--- Data under study ---

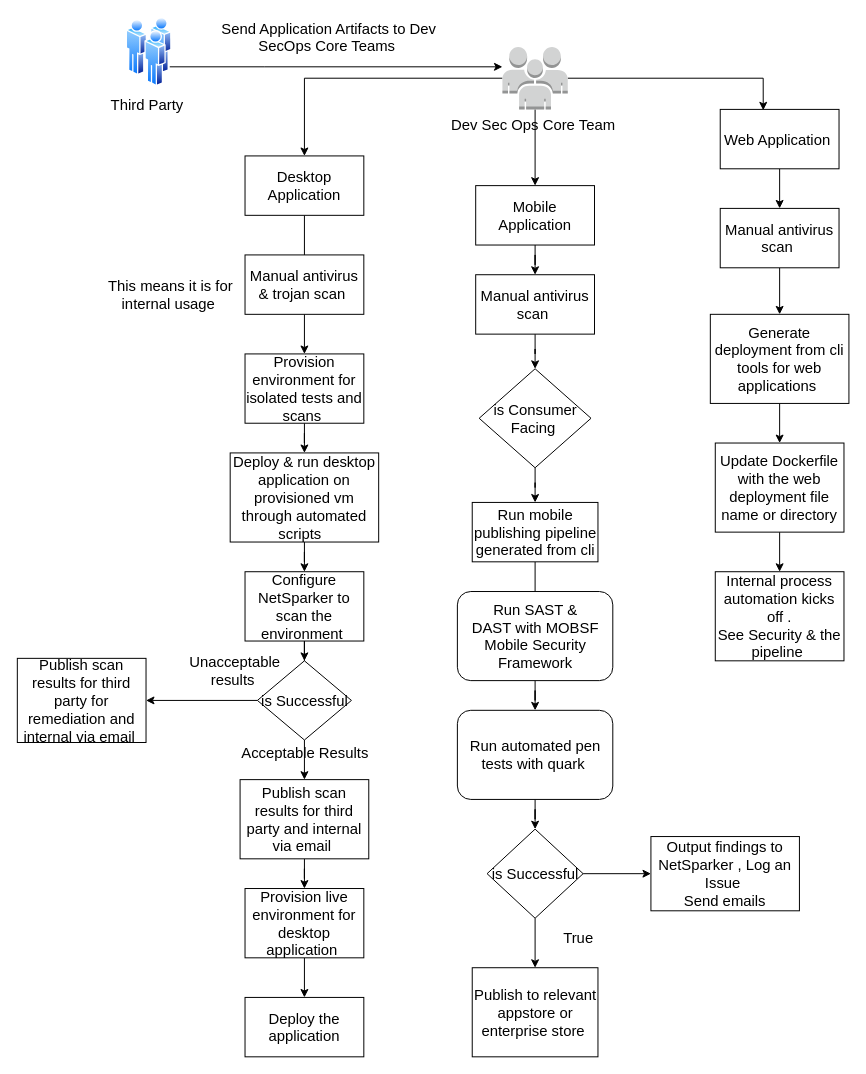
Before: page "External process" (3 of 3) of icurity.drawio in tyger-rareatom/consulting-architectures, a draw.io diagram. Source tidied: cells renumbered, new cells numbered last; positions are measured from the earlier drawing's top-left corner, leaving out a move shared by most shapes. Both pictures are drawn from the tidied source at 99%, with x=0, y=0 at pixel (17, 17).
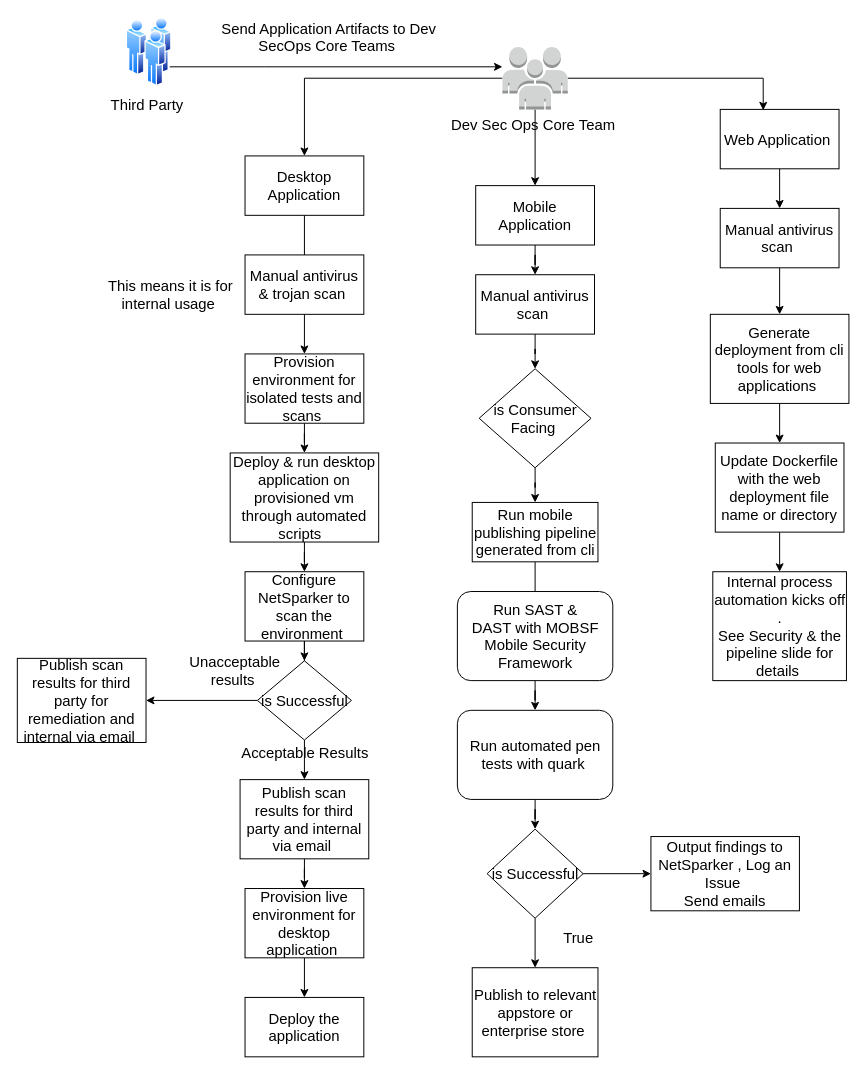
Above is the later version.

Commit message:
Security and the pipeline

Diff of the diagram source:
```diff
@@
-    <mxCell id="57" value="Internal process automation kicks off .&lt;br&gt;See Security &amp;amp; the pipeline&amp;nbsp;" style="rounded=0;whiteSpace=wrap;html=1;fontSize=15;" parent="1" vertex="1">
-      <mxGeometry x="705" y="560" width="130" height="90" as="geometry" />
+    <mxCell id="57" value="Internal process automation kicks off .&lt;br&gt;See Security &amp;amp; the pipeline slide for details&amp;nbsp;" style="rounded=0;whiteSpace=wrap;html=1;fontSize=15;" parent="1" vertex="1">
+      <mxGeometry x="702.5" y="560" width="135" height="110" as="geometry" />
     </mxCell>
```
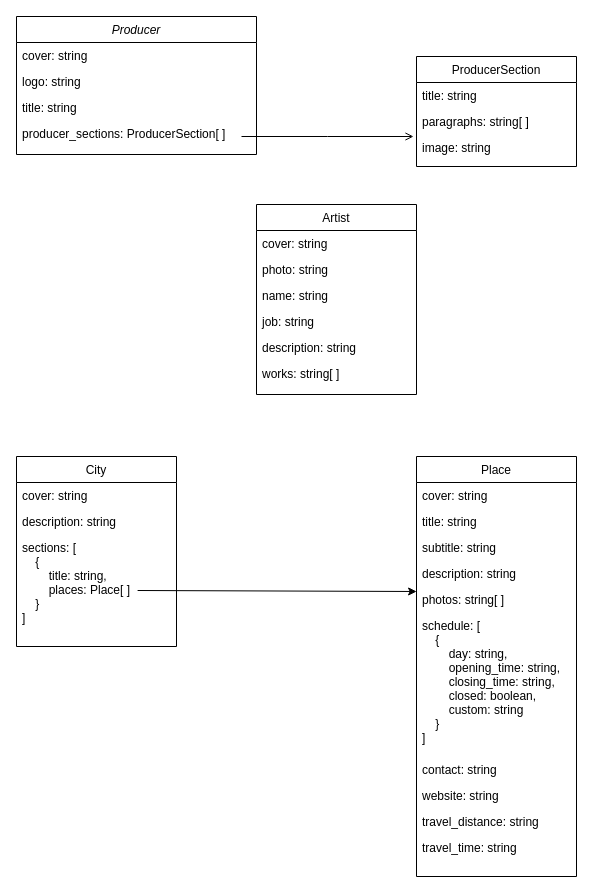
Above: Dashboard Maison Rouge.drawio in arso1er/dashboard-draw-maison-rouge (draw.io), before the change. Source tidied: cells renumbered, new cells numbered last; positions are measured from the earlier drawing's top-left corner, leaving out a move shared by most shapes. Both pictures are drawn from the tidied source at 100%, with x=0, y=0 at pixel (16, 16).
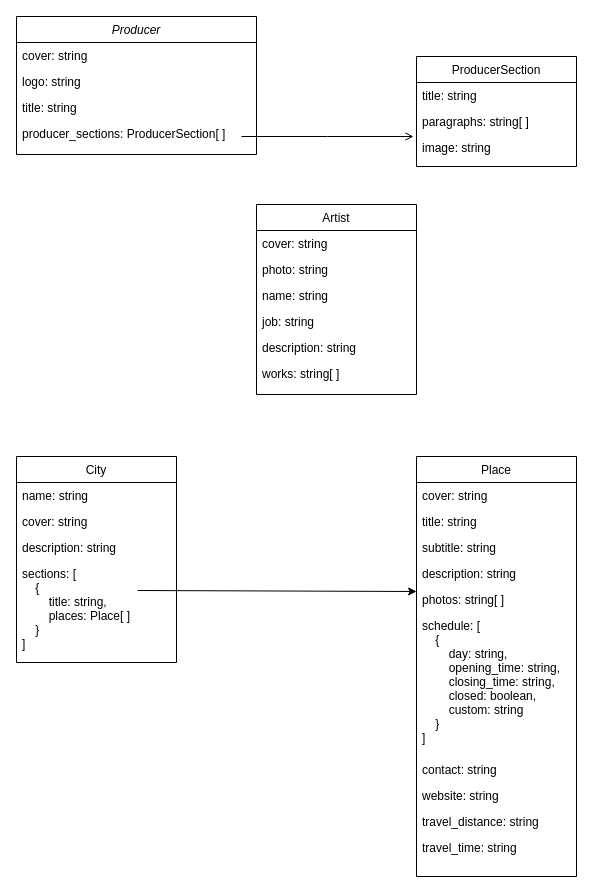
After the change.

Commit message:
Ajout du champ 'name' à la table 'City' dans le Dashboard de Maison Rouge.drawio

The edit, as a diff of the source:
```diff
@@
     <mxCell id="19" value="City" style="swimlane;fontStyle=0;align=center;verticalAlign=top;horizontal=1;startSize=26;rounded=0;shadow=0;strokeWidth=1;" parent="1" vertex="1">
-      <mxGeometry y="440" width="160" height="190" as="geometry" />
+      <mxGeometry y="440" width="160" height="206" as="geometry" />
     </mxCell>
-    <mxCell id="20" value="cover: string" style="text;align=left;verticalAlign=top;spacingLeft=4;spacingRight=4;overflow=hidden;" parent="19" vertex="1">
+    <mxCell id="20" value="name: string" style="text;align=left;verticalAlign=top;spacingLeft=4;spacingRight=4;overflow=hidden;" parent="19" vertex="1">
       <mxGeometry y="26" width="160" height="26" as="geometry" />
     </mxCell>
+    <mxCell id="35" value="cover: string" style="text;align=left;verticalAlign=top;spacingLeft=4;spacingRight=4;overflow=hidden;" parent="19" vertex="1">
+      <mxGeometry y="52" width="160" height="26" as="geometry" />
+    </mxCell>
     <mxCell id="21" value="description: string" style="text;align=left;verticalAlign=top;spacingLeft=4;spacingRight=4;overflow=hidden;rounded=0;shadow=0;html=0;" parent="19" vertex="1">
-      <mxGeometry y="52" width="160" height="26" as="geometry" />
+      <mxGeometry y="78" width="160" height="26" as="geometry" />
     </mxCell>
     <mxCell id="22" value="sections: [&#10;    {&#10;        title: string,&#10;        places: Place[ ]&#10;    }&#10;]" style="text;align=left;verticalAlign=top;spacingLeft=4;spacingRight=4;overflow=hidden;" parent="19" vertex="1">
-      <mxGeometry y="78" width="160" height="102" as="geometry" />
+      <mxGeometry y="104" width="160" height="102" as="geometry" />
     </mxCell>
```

---
--- Data under study ---

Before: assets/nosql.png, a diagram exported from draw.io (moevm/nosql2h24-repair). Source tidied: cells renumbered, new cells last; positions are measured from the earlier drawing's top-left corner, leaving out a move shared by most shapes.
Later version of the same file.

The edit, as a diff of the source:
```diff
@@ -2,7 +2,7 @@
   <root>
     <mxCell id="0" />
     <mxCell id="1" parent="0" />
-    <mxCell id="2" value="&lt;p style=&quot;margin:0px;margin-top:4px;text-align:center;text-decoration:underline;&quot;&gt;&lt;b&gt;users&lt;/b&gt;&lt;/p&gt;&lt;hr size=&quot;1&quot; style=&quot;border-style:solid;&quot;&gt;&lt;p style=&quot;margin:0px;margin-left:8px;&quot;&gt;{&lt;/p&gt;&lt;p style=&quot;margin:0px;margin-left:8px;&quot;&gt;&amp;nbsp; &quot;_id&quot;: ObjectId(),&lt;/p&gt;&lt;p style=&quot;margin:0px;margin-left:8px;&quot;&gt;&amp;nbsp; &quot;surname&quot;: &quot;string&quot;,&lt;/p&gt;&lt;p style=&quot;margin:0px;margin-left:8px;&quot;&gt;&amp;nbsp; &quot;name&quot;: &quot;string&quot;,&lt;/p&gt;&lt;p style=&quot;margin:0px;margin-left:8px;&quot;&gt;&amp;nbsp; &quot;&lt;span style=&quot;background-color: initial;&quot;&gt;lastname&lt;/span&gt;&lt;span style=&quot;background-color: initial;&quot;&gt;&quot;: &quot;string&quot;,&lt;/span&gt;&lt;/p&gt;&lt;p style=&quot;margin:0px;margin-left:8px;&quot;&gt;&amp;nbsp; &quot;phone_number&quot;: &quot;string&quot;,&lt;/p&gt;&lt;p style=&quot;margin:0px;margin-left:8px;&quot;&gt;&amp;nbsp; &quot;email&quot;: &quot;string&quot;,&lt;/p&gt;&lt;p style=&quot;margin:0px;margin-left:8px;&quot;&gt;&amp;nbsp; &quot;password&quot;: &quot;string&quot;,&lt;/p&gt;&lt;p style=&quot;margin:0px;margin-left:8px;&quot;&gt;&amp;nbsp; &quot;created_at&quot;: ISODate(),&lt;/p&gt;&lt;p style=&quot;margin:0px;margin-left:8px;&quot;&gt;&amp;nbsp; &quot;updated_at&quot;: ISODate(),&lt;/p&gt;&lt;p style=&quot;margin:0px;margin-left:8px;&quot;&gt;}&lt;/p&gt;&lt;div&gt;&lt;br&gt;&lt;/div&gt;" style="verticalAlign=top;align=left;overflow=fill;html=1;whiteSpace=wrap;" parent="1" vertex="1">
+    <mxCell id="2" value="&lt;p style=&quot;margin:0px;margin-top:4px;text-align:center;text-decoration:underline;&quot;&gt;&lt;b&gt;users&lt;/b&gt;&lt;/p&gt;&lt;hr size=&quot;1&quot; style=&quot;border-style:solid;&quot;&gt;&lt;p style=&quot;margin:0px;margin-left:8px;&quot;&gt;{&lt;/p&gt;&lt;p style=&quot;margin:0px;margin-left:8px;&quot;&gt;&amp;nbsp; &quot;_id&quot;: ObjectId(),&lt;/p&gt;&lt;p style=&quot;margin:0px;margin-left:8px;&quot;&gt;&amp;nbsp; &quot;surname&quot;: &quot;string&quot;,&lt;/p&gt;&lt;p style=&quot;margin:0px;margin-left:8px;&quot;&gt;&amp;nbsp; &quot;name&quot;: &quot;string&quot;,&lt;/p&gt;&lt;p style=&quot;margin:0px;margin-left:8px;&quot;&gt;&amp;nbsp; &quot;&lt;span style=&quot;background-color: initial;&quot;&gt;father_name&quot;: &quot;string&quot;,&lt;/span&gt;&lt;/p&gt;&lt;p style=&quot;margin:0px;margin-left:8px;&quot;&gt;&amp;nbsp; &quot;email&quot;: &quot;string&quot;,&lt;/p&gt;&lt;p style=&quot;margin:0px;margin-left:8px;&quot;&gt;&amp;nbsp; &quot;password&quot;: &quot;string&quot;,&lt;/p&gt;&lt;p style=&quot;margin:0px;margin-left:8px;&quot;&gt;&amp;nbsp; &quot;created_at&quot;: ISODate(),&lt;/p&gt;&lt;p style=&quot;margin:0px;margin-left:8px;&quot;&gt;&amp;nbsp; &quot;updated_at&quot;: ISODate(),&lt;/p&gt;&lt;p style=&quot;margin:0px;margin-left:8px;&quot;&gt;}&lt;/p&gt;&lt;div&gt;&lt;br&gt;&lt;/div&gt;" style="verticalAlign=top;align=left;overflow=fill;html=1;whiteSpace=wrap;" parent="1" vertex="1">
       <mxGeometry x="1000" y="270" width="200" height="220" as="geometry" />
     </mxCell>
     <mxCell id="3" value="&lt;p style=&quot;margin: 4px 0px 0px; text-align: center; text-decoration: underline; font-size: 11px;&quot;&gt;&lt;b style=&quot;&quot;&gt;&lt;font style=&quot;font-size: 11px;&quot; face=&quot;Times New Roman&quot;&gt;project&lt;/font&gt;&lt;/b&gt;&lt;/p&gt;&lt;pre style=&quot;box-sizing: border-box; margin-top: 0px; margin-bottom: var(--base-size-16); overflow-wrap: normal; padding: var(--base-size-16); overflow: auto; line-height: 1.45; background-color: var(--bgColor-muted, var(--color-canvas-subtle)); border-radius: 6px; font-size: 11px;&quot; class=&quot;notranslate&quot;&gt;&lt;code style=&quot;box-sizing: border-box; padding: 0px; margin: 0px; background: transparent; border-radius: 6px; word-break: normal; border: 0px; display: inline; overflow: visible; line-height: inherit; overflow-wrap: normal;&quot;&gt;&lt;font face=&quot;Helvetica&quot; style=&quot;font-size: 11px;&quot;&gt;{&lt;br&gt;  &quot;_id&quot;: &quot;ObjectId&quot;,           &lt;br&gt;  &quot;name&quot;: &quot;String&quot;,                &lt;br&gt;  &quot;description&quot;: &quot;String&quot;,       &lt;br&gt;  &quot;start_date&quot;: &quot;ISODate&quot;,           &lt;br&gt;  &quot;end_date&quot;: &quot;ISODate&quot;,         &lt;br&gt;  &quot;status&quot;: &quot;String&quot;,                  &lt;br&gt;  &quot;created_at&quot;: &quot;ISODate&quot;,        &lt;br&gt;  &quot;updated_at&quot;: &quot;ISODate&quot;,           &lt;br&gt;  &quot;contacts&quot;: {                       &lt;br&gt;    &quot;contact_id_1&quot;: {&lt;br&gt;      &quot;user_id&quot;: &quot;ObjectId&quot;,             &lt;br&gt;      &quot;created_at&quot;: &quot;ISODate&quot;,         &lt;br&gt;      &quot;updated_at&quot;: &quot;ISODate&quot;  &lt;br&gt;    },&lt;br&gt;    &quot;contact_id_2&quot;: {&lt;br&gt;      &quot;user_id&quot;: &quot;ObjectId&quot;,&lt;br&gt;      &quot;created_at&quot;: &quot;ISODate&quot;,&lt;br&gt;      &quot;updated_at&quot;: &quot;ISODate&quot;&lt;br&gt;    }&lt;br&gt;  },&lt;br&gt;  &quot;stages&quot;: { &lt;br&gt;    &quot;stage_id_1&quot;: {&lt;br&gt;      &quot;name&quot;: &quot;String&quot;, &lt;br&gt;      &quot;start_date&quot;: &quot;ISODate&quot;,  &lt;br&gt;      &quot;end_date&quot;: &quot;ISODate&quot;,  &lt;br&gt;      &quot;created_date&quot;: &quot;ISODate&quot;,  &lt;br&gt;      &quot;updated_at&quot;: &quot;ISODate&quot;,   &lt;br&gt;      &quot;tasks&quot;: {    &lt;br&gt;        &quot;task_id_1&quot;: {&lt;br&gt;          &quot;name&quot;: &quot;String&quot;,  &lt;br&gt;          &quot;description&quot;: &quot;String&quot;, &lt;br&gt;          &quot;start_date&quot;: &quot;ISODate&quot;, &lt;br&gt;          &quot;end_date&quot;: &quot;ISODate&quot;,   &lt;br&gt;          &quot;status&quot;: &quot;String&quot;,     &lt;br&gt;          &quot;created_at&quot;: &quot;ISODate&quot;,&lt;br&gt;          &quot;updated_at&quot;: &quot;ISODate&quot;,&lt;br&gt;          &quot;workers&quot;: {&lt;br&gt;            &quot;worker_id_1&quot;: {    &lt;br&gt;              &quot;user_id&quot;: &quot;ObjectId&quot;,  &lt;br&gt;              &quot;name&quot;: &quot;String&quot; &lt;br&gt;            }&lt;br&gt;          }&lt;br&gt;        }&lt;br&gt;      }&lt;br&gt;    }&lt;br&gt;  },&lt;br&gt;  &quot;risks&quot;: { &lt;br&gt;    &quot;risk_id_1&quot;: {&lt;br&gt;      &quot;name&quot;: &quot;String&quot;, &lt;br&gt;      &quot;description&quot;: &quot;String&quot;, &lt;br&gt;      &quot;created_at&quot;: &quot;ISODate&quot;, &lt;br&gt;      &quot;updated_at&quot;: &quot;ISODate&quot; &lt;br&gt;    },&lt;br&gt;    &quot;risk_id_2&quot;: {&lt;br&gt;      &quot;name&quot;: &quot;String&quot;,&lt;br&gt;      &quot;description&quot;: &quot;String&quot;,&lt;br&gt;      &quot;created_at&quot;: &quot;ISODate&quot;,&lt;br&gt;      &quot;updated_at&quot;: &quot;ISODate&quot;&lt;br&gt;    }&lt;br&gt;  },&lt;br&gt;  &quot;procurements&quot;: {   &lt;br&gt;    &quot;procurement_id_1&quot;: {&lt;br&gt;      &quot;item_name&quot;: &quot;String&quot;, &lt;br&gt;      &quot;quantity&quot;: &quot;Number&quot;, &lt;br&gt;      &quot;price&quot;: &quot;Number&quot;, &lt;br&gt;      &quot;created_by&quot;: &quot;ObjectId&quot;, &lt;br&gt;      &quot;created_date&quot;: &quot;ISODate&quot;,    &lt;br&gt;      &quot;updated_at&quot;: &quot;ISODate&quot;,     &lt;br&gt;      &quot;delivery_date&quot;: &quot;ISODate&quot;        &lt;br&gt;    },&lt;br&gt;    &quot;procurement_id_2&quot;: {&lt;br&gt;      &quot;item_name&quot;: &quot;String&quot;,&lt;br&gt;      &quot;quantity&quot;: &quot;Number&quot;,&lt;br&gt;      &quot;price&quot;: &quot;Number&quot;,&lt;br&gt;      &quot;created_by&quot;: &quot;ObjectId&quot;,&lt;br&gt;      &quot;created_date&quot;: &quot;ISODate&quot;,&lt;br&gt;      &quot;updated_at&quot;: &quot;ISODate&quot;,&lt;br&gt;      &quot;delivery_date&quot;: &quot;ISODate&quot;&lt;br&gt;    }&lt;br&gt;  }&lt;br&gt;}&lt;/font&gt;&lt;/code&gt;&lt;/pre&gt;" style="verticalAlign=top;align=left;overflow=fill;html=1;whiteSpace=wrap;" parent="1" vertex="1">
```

---

### Aim of the exercise:
Report every line of the data above that contains the string "diagram" by copying it in full.

### Solution to this problem:
Before: page "External process" (3 of 3) of icurity.drawio in tyger-rareatom/consulting-architectures, a draw.io diagram. Source tidied: cells renumbered, new cells numbered last; positions are measured from the earlier drawing's top-left corner, leaving out a move shared by most shapes. Both pictures are drawn from the tidied source at 99%, with x=0, y=0 at pixel (17, 17).
Diff of the diagram source:
Before: assets/nosql.png, a diagram exported from draw.io (moevm/nosql2h24-repair). Source tidied: cells renumbered, new cells last; positions are measured from the earlier drawing's top-left corner, leaving out a move shared by most shapes.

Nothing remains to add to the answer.